This paper explores the properties of the plain Vision Transformer (ViT) for Weakly-supervised Semantic Segmentation (WSSS). The class activation map (CAM) is of critical importance for understanding a classification network and launching WSSS. We observe that different attention heads of ViT focus on different image areas. Thus a novel weight-based method is proposed to end-to-end estimate the importance of attention heads, while the self-attention maps are adaptively fused for high-quality CAM results that tend to have more complete objects. Besides, we propose a ViT-based gradient clipping decoder for online retraining with the CAM results to complete the WSSS task. We name this plain Transformer-based Weakly-supervised learning framework WeakTr. It achieves the state-of-the-art WSSS performance on standard benchmarks, i.e., 78.4% mIoU on the val set of PASCAL VOC 2012 and 50.3% mIoU on the val set of COCO 2014. Code is available at https://github.com/hustvl/WeakTr.
The Segment Anything Model (SAM) has demonstrated its effectiveness in segmenting any object/part in various 2D images, yet its ability for 3D has not been fully explored.
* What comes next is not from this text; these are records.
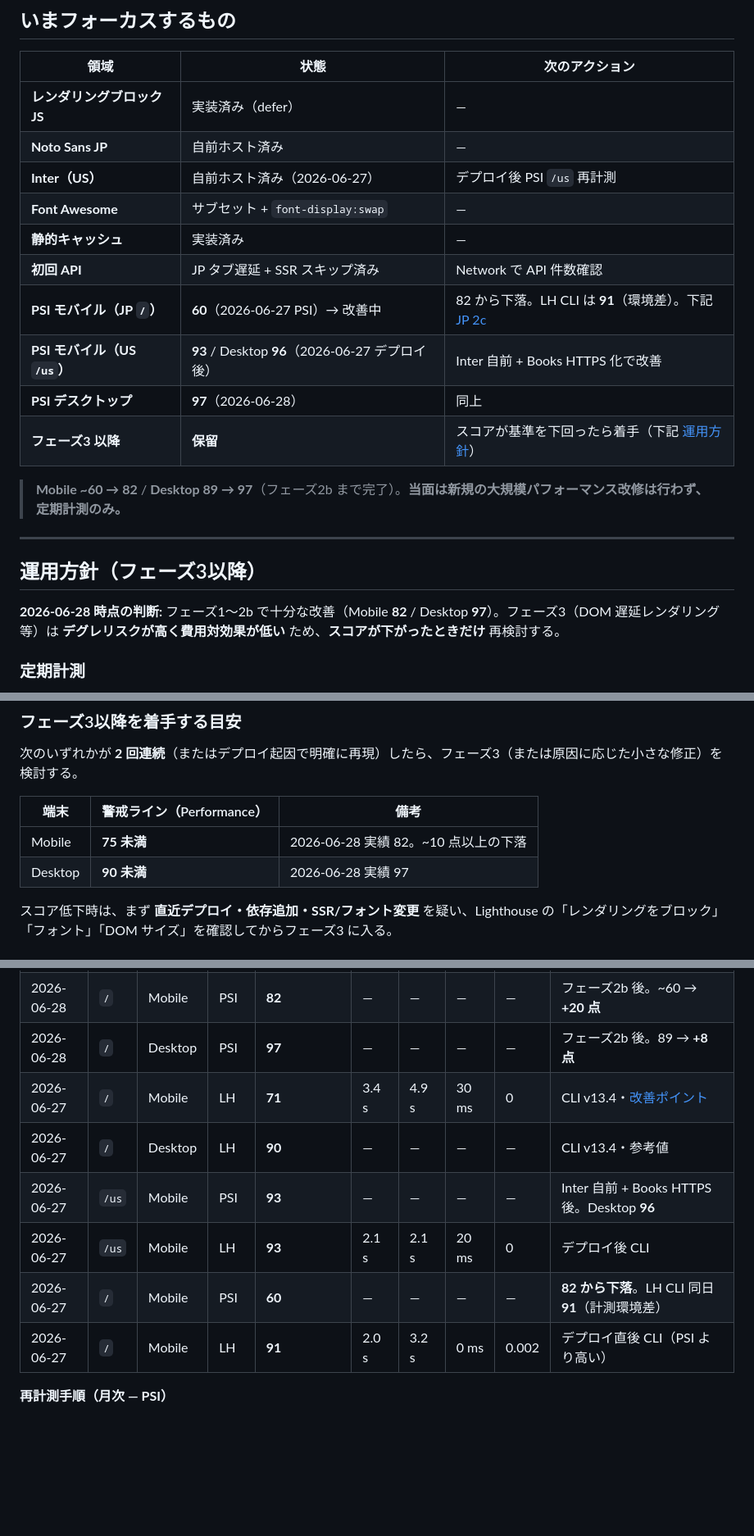
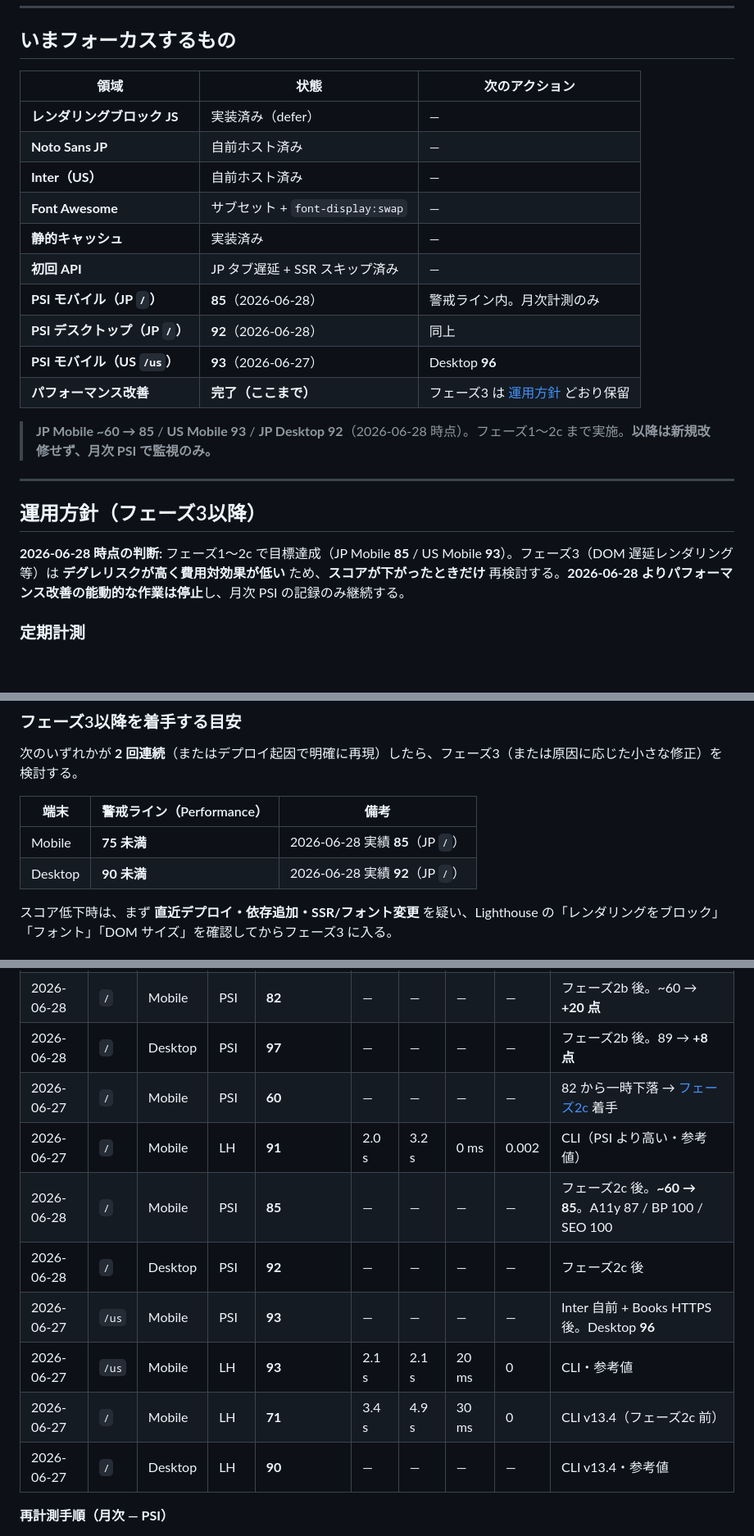
Before and after one commit to rushhirosan/trend-dashboard, a Markdown page: docs/PERFORMANCE.md, 3 parts joined by grey strips. Shown at 82% size. GitHub-like rendering; blank space fills up the shorter version.

Commit message:
docs: PERFORMANCE.md
Changed paths (1):
- docs/PERFORMANCE.md

For intent/background in history, prefer: ./scripts/release.sh --commit "fix(ui): …" --push [--deploy]

```diff
--- a/docs/PERFORMANCE.md
+++ b/docs/PERFORMANCE.md
@@ -34,22 +34,22 @@
 |------|------|----------------|
 | **レンダリングブロック JS** | 実装済み（defer） | — |
 | **Noto Sans JP** | 自前ホスト済み | — |
-| **Inter（US）** | 自前ホスト済み（2026-06-27） | デプロイ後 PSI `/us` 再計測 |
+| **Inter（US）** | 自前ホスト済み | — |
 | **Font Awesome** | サブセット + `font-display:swap` | — |
 | **静的キャッシュ** | 実装済み | — |
-| **初回 API** | JP タブ遅延 + SSR スキップ済み | Network で API 件数確認 |
-| **PSI モバイル（JP `/`）** | **60**（2026-06-27 PSI）→ 改善中 | 82 から下落。LH CLI は **91**（環境差）。下記 [JP 2c](#フェーズ2c--jp-psi-60-対応2026-06-27) |
-| **PSI モバイル（US `/us`）** | **93** / Desktop **96**（2026-06-27 デプロイ後） | Inter 自前 + Books HTTPS 化で改善 |
-| **PSI デスクトップ** | **97**（2026-06-28） | 同上 |
-| **フェーズ3 以降** | **保留** | スコアが基準を下回ったら着手（下記 [運用方針](#運用方針フェーズ3以降)） |
+| **初回 API** | JP タブ遅延 + SSR スキップ済み | — |
+| **PSI モバイル（JP `/`）** | **85**（2026-06-28） | 警戒ライン内。月次計測のみ |
+| **PSI デスクトップ（JP `/`）** | **92**（2026-06-28） | 同上 |
+| **PSI モバイル（US `/us`）** | **93**（2026-06-27） | Desktop **96** |
+| **パフォーマンス改善** | **完了（ここまで）** | フェーズ3 は [運用方針](#運用方針フェーズ3以降) どおり保留 |
 
-> **Mobile ~60 → 82** / **Desktop 89 → 97**（フェーズ2b まで完了）。**当面は新規の大規模パフォーマンス改修は行わず、定期計測のみ。**
+> **JP Mobile ~60 → 85** / **US Mobile 93** / **JP Desktop 92**（2026-06-28 時点）。フェーズ1〜2c まで実施。**以降は新規改修せず、月次 PSI で監視のみ。**
 
 ---
 
 ## 運用方針（フェーズ3以降）
 
-**2026-06-28 時点の判断:** フェーズ1〜2b で十分な改善（Mobile **82** / Desktop **97**）。フェーズ3（DOM 遅延レンダリング等）は **デグレリスクが高く費用対効果が低い** ため、**スコアが下がったときだけ** 再検討する。
+**2026-06-28 時点の判断:** フェーズ1〜2c で目標達成（JP Mobile **85** / US Mobile **93**）。フェーズ3（DOM 遅延レンダリング等）は **デグレリスクが高く費用対効果が低い** ため、**スコアが下がったときだけ** 再検討する。**2026-06-28 よりパフォーマンス改善の能動的な作業は停止**し、月次 PSI の記録のみ継続する。
 
 ### 定期計測
 
@@ -64,8 +64,8 @@
 
 | 端末 | 警戒ライン（Performance） | 備考 |
 |------|---------------------------|------|
-| Mobile | **75 未満** | 2026-06-28 実績 82。~10 点以上の下落 |
-| Desktop | **90 未満** | 2026-06-28 実績 97 |
+| Mobile | **75 未満** | 2026-06-28 実績 **85**（JP `/`） |
+| Desktop | **90 未満** | 2026-06-28 実績 **92**（JP `/`） |
 
 スコア低下時は、まず **直近デプロイ・依存追加・SSR/フォント変更** を疑い、Lighthouse の「レンダリングをブロック」「フォント」「DOM サイズ」を確認してからフェーズ3 に入る。
 
@@ -455,12 +460,14 @@ JP フェーズ2b と同様の **ピンポイント改修** で `/us` を `/`
 | 2026-06-27 | `/` | Mobile | PSI | **63** | — | — | — | — | フェーズ2 + iPhone ホットフィックス後。A11y 87 / BP 100 / SEO 100 |
 | 2026-06-28 | `/` | Mobile | PSI | **82** | — | — | — | — | フェーズ2b 後。~60 → **+20 点** |
 | 2026-06-28 | `/` | Desktop | PSI | **97** | — | — | — | — | フェーズ2b 後。89 → **+8 点** |
-| 2026-06-27 | `/` | Mobile | LH | **71** | 3.4 s | 4.9 s | 30 ms | 0 | CLI v13.4・[改善ポイント](#lighthouse-改善ポイントjp-) |
+| 2026-06-27 | `/` | Mobile | PSI | **60** | — | — | — | — | 82 から一時下落 → [フェーズ2c](#フェーズ2c--jp-psi-60-対応2026-06-27) 着手 |
+| 2026-06-27 | `/` | Mobile | LH | **91** | 2.0 s | 3.2 s | 0 ms | 0.002 | CLI（PSI より高い・参考値） |
+| 2026-06-28 | `/` | Mobile | PSI | **85** | — | — | — | — | フェーズ2c 後。**~60 → 85**。A11y 87 / BP 100 / SEO 100 |
+| 2026-06-28 | `/` | Desktop | PSI | **92** | — | — | — | — | フェーズ2c 後 |
+| 2026-06-27 | `/us` | Mobile | PSI | **93** | — | — | — | — | Inter 自前 + Books HTTPS 後。Desktop **96** |
+| 2026-06-27 | `/us` | Mobile | LH | **93** | 2.1 s | 2.1 s | 20 ms | 0 | CLI・参考値 |
+| 2026-06-27 | `/` | Mobile | LH | **71** | 3.4 s | 4.9 s | 30 ms | 0 | CLI v13.4（フェーズ2c 前） |
 | 2026-06-27 | `/` | Desktop | LH | **90** | — | — | — | — | CLI v13.4・参考値 |
-| 2026-06-27 | `/us` | Mobile | PSI | **93** | — | — | — | — | Inter 自前 + Books HTTPS 後。Desktop **96** |
-| 2026-06-27 | `/us` | Mobile | LH | **93** | 2.1 s | 2.1 s | 20 ms | 0 | デプロイ後 CLI |
-| 2026-06-27 | `/` | Mobile | PSI | **60** | — | — | — | — | **82 から下落**。LH CLI 同日 **91**（計測環境差） |
-| 2026-06-27 | `/` | Mobile | LH | **91** | 2.0 s | 3.2 s | 0 ms | 0.002 | デプロイ直後 CLI（PSI より高い） |
 
 **再計測手順（月次 — PSI）**
 
```
Also changed, not shown: other parts of docs/PERFORMANCE.md (+13 -7 lines).
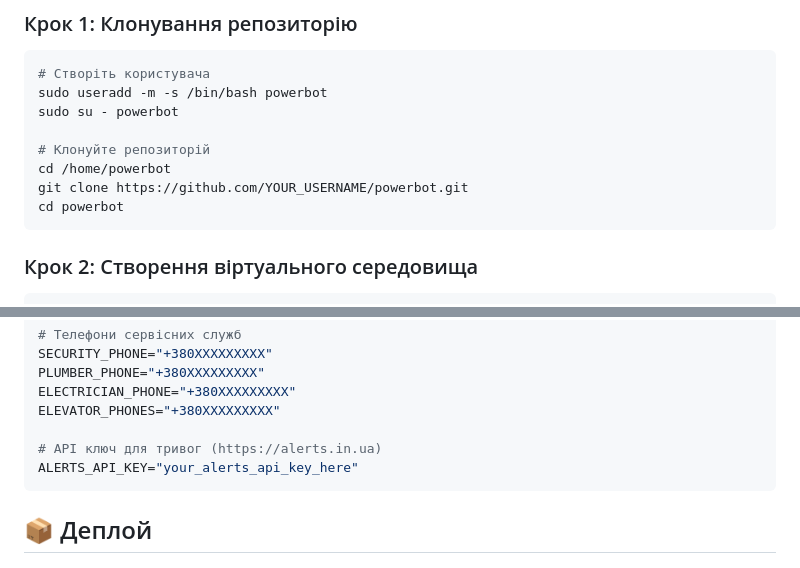
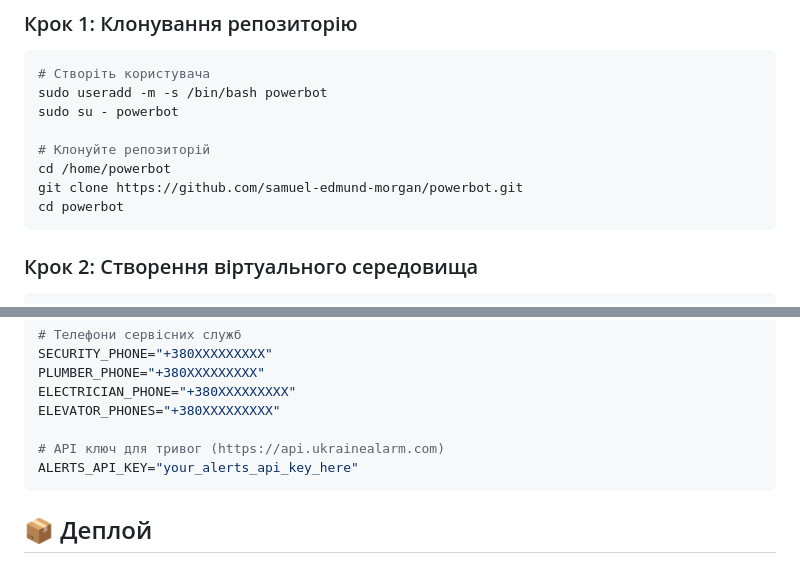
Before and after one commit to samuel-edmund-morgan/powerbot, a Markdown page: README.md, 2 parts joined by grey strips. GitHub-like rendering.

Commit message:
New README

````diff
--- a/README.md
+++ b/README.md
@@ -57,7 +57,7 @@ sudo su - powerbot
 
 # Клонуйте репозиторій
 cd /home/powerbot
-git clone https://github.com/YOUR_USERNAME/powerbot.git
+git clone https://github.com/samuel-edmund-morgan/powerbot.git
 cd powerbot
 ```
 
@@ -165,7 +165,7 @@ PLUMBER_PHONE="+380XXXXXXXXX"
 ELECTRICIAN_PHONE="+380XXXXXXXXX"
 ELEVATOR_PHONES="+380XXXXXXXXX"
 
-# API ключ для тривог (https://alerts.in.ua)
+# API ключ для тривог (https://api.ukrainealarm.com)
 ALERTS_API_KEY="your_alerts_api_key_here"
 ```
 
````
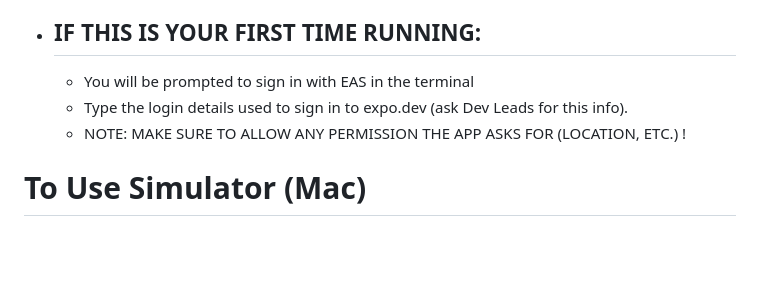
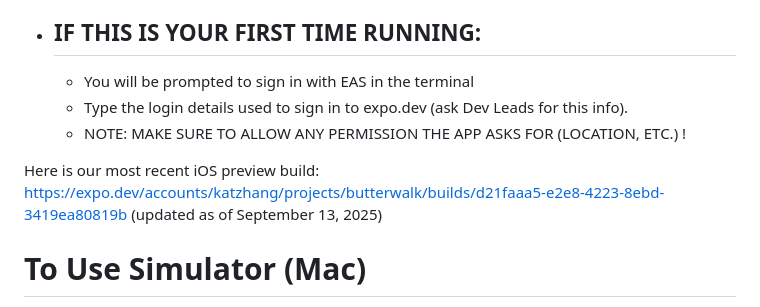
Before and after one commit to KatharineZhang/ButterWalk, a Markdown page: README.md, the part around the change. Drawn GitHub-style; blank space fills up the shorter version.

Commit message:
Added iOS build link in README

```diff
--- a/README.md
+++ b/README.md
@@ -50,6 +50,9 @@ Since Preview builds are like standalone apps, you must be on the deployment bra
   - You will be prompted to sign in with EAS in the terminal
   - Type the login details used to sign in to expo.dev (ask Dev Leads for this info).
   - NOTE: MAKE SURE TO ALLOW ANY PERMISSION THE APP ASKS FOR (LOCATION, ETC.) !
+
+Here is our most recent iOS preview build: https://expo.dev/accounts/katzhang/projects/butterwalk/builds/d21faaa5-e2e8-4223-8ebd-3419ea80819b
+(updated as of September 13, 2025)
 
 # To Use Simulator (Mac)
 
```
The real world is composed of numerous 3D scenes and objects. Due to the scarcity of accessible 3D data and high cost of its acquisition and annotation, lifting SAM to 3D is a challenging but valuable research avenue. With this in mind, we propose a novel framework to Segment Anything in 3D, named SA3D. Given a neural radiance field (NeRF) model, SA3D allows users to obtain the 3D segmentation result of any target object via only one-shot manual prompting in a single rendered view. With input prompts, SAM cuts out the target object from the according view. The obtained 2D segmentation mask is projected onto 3D mask grids via density-guided inverse rendering. 2D masks from other views are then rendered, which are mostly uncompleted but used as cross-view self-prompts to be fed into SAM again. Complete masks can be obtained and projected onto mask grids. This procedure is executed via an iterative manner while accurate 3D masks can be finally learned. SA3D can adapt to various radiance fields effectively without any additional redesigning. The entire segmentation process can be completed in approximately two minutes without any engineering optimization. Our experiments demonstrate the effectiveness of SA3D in different scenes, highlighting the potential of SAM in 3D scene perception. The project page is at https://jumpat.github.io/SA3D/.
Small object detection requires the detection head to scan a large number of positions on image feature maps, which is extremely hard for computation- and energy-efficient lightweight generic detectors. To accurately detect small objects with limited computation, we propose a two-stage lightweight detection framework with extremely low computation complexity, termed as TinyDet. It enables high-resolution feature maps for dense anchoring to better cover small objects, proposes a sparsely-connected convolution for computation reduction, enhances the early stage features in the backbone, and addresses the feature misalignment problem for accurate small object detection. On the COCO benchmark, our TinyDet-M achieves 30.3 AP and 13.5 AP^s with only 991 MFLOPs, which is the first detector that has an AP over 30 with less than 1 GFLOPs; besides, TinyDet-S and TinyDet-L achieve promising performance under different computation limitation.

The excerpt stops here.